Image result for US market

Investors largely shrugged off a landmark summit between President Donald Trump and North Korean leader Kim Jong Un Tuesday, but fevered after-hours trading commenced in U.S. stocks following a federal judge’s ruling that AT&T Inc. can proceed with its planned acquisition of Time Warner Inc.

Just after the Dow Jones Industrial Average closed down 1.58 points, or less than 0.1%, at 25320.73, U.S. District Judge Richard Leon announced his decision, rejecting the Justice Department’s allegations that the deal would suppress competition in the pay-TV industry. The ruling caused shares of several big media companies to spike up and down, with investors expecting far-reaching impacts on deal-making activity that could reshape the industry landscape.

AT&T shares fell 1.8% in after-hours trading as of 5 p.m. ET, while Time Warner added nearly 5%. Comcast , which has been planning a bid to buy the bulk of 21st Century Fox ’s assets that could disrupt Walt Disney ’s roughly $52 billion deal, declined 2.9%. Any offer from Comcast could raise similar concerns with the Justice Department. Disney shares slid 1.4% and Fox rose 4.3%. Fox and Wall Street Journal parent News Corp share common ownership.

The ruling came after a day in which several analysts said investors were reluctant to make major moves before other big decisions: announcements from the Federal Reserve and European Central Bank this week that could shape the next leg of the global economic recovery that began in the wake of the financial crisis 10 years earlier.

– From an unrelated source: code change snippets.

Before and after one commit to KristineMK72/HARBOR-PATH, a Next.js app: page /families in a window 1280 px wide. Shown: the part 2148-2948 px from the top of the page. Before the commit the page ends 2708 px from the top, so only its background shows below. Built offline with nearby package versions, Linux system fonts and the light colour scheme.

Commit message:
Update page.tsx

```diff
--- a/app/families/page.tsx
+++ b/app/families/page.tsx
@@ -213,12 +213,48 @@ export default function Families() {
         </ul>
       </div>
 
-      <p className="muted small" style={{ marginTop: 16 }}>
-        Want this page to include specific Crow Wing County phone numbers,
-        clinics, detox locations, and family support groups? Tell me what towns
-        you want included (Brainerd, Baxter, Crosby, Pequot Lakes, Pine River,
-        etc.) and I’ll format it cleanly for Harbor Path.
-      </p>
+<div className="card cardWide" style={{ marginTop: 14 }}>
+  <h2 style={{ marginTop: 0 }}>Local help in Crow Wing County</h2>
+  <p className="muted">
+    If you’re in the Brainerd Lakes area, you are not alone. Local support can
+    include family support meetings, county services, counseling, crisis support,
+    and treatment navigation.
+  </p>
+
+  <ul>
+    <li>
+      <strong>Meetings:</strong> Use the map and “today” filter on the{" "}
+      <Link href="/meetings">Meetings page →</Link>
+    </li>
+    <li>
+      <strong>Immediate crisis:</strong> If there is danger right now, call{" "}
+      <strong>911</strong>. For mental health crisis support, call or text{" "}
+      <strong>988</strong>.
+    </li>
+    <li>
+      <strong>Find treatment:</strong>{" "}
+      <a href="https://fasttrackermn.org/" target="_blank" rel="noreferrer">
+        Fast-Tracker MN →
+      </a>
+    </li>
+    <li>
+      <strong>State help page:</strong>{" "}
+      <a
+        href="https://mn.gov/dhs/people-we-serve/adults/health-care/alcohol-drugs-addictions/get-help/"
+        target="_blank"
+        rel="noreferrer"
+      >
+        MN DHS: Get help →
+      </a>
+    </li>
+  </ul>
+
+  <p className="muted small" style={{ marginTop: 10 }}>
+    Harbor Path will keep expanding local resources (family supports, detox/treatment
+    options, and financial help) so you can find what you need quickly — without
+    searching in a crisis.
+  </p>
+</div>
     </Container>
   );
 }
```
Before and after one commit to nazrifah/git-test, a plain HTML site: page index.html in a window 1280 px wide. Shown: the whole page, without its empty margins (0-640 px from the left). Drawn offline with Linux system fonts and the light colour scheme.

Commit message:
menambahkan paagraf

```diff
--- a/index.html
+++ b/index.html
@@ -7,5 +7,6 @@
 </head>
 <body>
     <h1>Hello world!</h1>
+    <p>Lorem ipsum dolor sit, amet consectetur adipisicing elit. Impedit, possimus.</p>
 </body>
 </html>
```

“Investors don’t like surprises,” said David Campbell, a principal with Bingham, Osborn & Scarborough, a San Francisco-based financial advisory firm that oversees $4.2 billion. “I’m keeping an eye on inflation and interest rates that are relative to that. Surprises with either of those can throw things off a bit.”

The S&P 500 rose 4.85 points, or 0.2%, to 2786.85, while the Nasdaq Composite gained 43.87 points, or 0.6%, to 7703.79 to close at a new record.

Meanwhile, the stock market appeared to have little reaction to the day of talks between President Donald Trump and North Korean leader Kim Jong Un in Singapore that ended with a vague commitment to denuclearize the Korean Peninsula. Analysts largely said the outcome of the talks remained unclear and that North Korean risks more generally were difficult to price.

“It may be an interesting historic moment, but it’s only a modest step in removing that tail risk—markets are taking it somewhat skeptically and want to see much more concrete follow-up,” said Larry Hatheway, chief economist and head of investment solutions at GAM Holding.

Fewer than 5% of fund managers surveyed by Bank of America Merrill Lynch in June viewed North Korea as the biggest tail risk for markets, far behind a trade war or a hawkish policy error from the Fed or ECB.

On Tuesday, investors stuck to a strategy that has worked throughout much of the rally over the last decade: buying shares of technology companies. Tech firms in the S&P 500 gained 0.6%, as shares of Twitter jumped $2.07, or 5%, to $43.49 after a JPMorgan Chase analyst raised the social-media stock’s price target.

Defense stocks struggled after Mr. Trump said he would halt joint military exercises with South Korea as long as talks remained productive with North Korea. Shares of Lockheed Martin and Northrop Grumman both fell more than 1%.

Yields on 10-year U.S. Treasurys settled at 2.959%, little changed from a day earlier.

The Fed began its two-day policy meeting in Washington on Tuesday, and investors largely expect officials to raise the benchmark short-term interest rate by another quarter percentage point at its conclusion. On Thursday, the ECB will announce its own policy decision, which could include details on how it plans to wind down its bond-buying program.

Elsewhere, the Stoxx Europe 600 rose 0.1% after paring earlier gains to match the muted index movements in other stock-market regions.

Shares of South Korean companies, which generate roughly half their revenues abroad, edged down 0.1% Tuesday, while Japan’s Nikkei rose 0.3% and Hong Kong’s Hang Seng gained 0.1%.

source: WallStreetJournal